About the bill
The Ratepayer Protection Act of 2015 would reduce the power of the Environmental Protection Agency (EPA) over power plants and states. It would extend the compliance date of any EPA final rule on carbon emissions from electricity generating units. It would also empower states to refuse to implement carbon dioxide reducing plans from the EPA. The House Committee on Energy and Commerce issued a report on the bill on June 22. Two days later the bill was passed in the House with a vote of 247–180. Only eight Democrats ...
Sponsor and status
Sponsor. Representative for Kentucky's 1st congressional district. Republican.
Last Updated: Jul 14, 2016
Length: 8 pages
Apr 28, 2015
114th Congress, 2015–2017

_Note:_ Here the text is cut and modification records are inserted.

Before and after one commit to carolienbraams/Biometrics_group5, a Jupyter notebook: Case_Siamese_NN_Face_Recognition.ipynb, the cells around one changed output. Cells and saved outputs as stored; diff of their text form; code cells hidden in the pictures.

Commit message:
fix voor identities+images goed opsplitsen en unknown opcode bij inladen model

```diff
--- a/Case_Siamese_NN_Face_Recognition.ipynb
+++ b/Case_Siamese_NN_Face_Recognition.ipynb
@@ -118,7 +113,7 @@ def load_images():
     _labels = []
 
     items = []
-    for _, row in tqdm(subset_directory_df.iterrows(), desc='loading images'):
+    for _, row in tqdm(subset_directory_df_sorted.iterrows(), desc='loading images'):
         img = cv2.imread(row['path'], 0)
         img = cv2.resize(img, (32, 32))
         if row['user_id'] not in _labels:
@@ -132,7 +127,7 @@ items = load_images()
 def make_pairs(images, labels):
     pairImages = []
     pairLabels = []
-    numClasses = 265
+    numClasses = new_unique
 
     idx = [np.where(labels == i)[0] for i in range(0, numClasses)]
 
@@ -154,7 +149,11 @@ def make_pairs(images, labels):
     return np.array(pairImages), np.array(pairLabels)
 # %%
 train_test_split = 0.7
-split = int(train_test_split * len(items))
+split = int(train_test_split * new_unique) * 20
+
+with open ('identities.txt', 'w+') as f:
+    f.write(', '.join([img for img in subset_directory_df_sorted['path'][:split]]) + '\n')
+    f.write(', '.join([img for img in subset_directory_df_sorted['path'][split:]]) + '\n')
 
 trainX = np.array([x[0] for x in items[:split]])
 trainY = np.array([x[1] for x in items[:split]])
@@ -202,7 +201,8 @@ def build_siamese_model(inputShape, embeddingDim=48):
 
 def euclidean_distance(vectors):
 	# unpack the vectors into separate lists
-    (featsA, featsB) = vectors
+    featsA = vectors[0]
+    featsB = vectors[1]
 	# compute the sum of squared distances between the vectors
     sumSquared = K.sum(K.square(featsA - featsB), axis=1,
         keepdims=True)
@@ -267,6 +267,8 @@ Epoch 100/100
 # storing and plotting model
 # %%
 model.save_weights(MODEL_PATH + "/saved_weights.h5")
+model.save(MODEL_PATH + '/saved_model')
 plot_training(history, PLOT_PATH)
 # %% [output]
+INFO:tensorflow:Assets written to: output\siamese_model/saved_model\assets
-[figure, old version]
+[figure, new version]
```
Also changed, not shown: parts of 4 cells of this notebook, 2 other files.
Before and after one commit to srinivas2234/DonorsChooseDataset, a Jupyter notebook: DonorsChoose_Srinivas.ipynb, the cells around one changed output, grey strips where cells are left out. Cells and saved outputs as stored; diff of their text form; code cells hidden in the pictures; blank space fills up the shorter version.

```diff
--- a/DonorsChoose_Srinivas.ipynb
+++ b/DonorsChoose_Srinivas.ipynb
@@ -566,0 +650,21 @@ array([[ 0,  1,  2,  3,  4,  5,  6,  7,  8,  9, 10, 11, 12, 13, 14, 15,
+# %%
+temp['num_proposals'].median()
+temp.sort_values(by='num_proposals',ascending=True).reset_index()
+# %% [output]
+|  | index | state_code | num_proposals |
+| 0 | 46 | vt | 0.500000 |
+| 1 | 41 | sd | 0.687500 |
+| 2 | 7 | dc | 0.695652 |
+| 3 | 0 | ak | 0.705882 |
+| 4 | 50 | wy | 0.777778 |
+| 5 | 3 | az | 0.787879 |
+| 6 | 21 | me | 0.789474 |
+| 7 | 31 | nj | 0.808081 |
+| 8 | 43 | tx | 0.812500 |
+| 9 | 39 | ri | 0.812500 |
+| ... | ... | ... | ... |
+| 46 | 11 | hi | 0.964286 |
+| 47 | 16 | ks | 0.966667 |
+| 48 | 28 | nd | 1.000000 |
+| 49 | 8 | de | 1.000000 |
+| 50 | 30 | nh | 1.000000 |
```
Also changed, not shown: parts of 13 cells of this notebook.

Died in a previous Congress
This bill was introduced in a previous session of Congress and was passed by the House on June 24, 2015 but was never passed by the Senate.
H.R. 2042 (114th) was a bill in the United States Congress.
A bill must be passed by both the House and Senate in identical form and then be signed by the President to become law.
This bill was introduced in the 114th Congress, which met from Jan 6, 2015 to Jan 3, 2017. Legislation not enacted by the end of a Congress is cleared from the books.
How to cite this information.
We recommend the following MLA-formatted citation when using the information you see here in academic work:
Civic Impulse. (2017). H.R. 2042 — 114th Congress: Ratepayer Protection Act of 2015. Retrieved from https://www.govtrack.us/congress/bills/114/hr2042
“H.R. 2042 — 114th Congress: Ratepayer Protection Act of 2015.” www.GovTrack.us. 2015. November 21, 2017 <https://www.govtrack.us/congress/bills/114/hr2042>
|title=H.R. 2042 (114th)
|accessdate=November 21, 2017
|author=114th Congress (2015)
|date=April 28, 2015
|quote=Ratepayer Protection Act of 2015
Where is this information from?
GovTrack automatically collects legislative information from a variety of governmental and non-governmental sources. This page is sourced primarily from Congress.gov, the official portal of the United States Congress. Congress.gov is generally updated one day after events occur, and so legislative activity shown here may be one day behind. Data via the congress project.